Now we have the basic tools for undermining the civilised theft of language (and don’t forget, there is no reason such activities should be limited to English – I just don’t have the linguistic capabilities to take this on) we need to explore a range of different environments in which they can be used.
As a method of Undermining, the aim of this task is to tip the balance back towards natural, uncivilised language; therefore it is not just a case of taking a neutral viewpoint, but instead using words and word structures in the opposite sense to that desired by the civilised world. This is where the risk comes in for those in a professional capacity, for if you are in one of the roles that can potentially change attitudes in this area – such as a journalist, teacher, broadcaster or politician (ok, maybe not a politician) – then you are also subject to a range of highly oppressive social norms: you have to speak, write and behave in a certain way. Step outside of these norms and you risk your position and, more importantly, your potential to be influential.
I do understand that this may seem a controversial position to take, but I take the view that if we didn’t have the problems we currently face, then we wouldn’t need to use the methods that are often necessary.
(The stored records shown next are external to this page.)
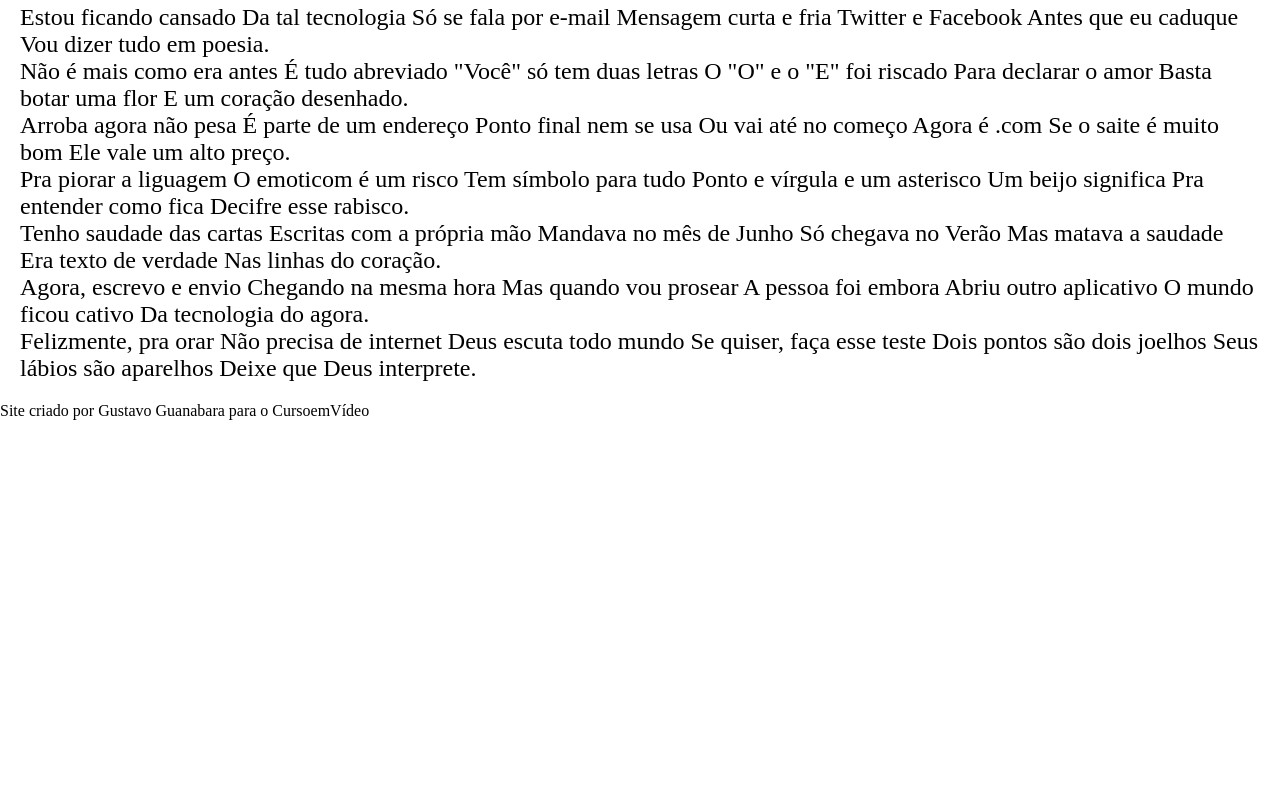
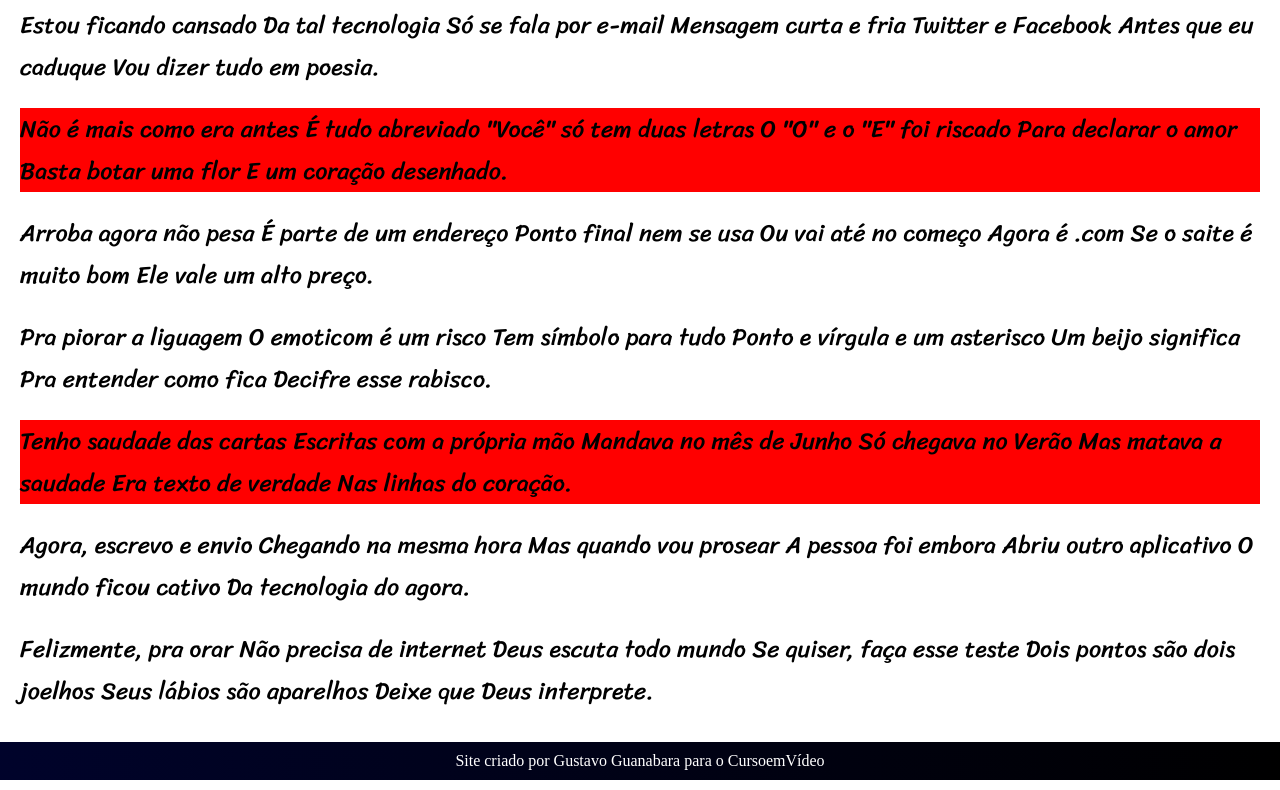
Before and after one commit to marcelosoares73/html-css, a plain HTML site: page desafios/d011/projeto-cordel.html in a window 1280 px wide. Shown: the part 215-1005 px from the top of the page. Before the commit the page ends 800 px from the top, so only its background shows below. Drawn offline with Linux system fonts and the light colour scheme.

Commit message:
Atualização projeto-cordel

```diff
--- a/desafios/d011/projeto-cordel.html
+++ b/desafios/d011/projeto-cordel.html
@@ -100,7 +100,7 @@
         </article>
     </main>
     <footer>
-        <p>Site criado por Gustavo Guanabara para o CursoemVídeo</p>
+        <p>Site criado por <a href="#">Gustavo Guanabara</a> para o <a href="#">CursoemVídeo</a></p>
     </footer>
 </body>
 </html>
--- a/desafios/d011/style.css
+++ b/desafios/d011/style.css
@@ -2,6 +2,9 @@
 
 @import url('https://fonts.googleapis.com/css2?family=Passion+One&display=swap');
 /* font-family: 'Passion One', cursive; */
+
+@import url('https://fonts.googleapis.com/css2?family=Sriracha&display=swap');
+/* font-family: 'Sriracha', cursive; */
 
 * {
     padding: 0px;
@@ -9,7 +12,7 @@
 }
 
 header {
-    background-color: #000000;
+    background-image: linear-gradient(to right, #00032b, black);
     text-align: center;
     margin: 0px 0px 30px 0px;
     padding: 50px;
@@ -40,8 +43,34 @@ header a:hover {
 
 main article section p {
     font-size: 1.5em;
+    font-family: 'Sriracha', cursive;
+    margin: 20px 0px 20px 0px;
+}
+
+.image_bg-1 {
+    background-color: red;
+}
+
+.image_bg-2 {
+    background-color: red;
 }
 
 article {
     margin: 20px;
 }
+
+footer {
+    background-image: linear-gradient(to right, #00032b, #000000);
+    color: #ffffff;
+    margin: 30px 0px 10px 0px;
+    padding: 10px;
+    text-align: center;
+}
+
+footer a {
+    text-decoration: none;
+    color: #ffffff;
+}
+footer a:hover {
+    text-decoration: underline white;
+}
```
A teacher or journalist can use their, albeit civilised, position to make a real difference – at least while they are permitted to. If you hold a position of influence with regards to the way people use language, then your act of using “civilised” in a negative sense, or your refusal to describe a frenzied attack as “wild” or “savage” is a powerful act indeed.
There are all sorts of actions possible besides merely speaking one-to-one – here are a few suggestions, which I will be delighted to add to should anyone suggest them to me:
Teach in E-Prime: Very tricky without practice or a lesson script, but then you could tell your students that you are doing it, why you are doing it, and ask them to help out with the “experiment”. Don’t forget to involve your trusted colleagues in your “experiment” too.
Read the news, substituting natural words for those in the script: How far you can get away with this depends on the nature of the reports, but maybe no-one will even notice, except subconsciously.
Write articles that turn word meanings around: This will almost certainly go against the editorial policy you are subject to, but you could always claim you slipped up when referring to workers as “wage slaves” or consumers as “economic units”.
Refuse to follow any script that uses civilised meanings or conventions: When I was a McDonalds wage slave, in the early 1990s, I refused to say, “How may I help you Sir / Madam”. Firstly, I objected to using the submissive personal title; secondly, I substituted “may” with “can”, as I explained that anyone coming into the place obviously wanted to buy something! Needless to say I was taken off till work, but it was quite enjoyable while it lasted.
Make editorial changes to articles or news: If you are a sub-editor for a small newspaper or magazine – you are much more likely to avoid editorial oversight with small titles – then you will have considerable licence to edit down and change submitted pieces in an uncivilised way. A good editor could get away with stripping out every pro-civilization word without being noticed; a really good editor can tip the balance the other way…
While the sword may be mightier than the pen when face-to-face in a duel, there is an awful lot you can change simply by minding your language. And what could be more empowering than wresting control from the machine of the words that are rightfully yours to use how you see fit?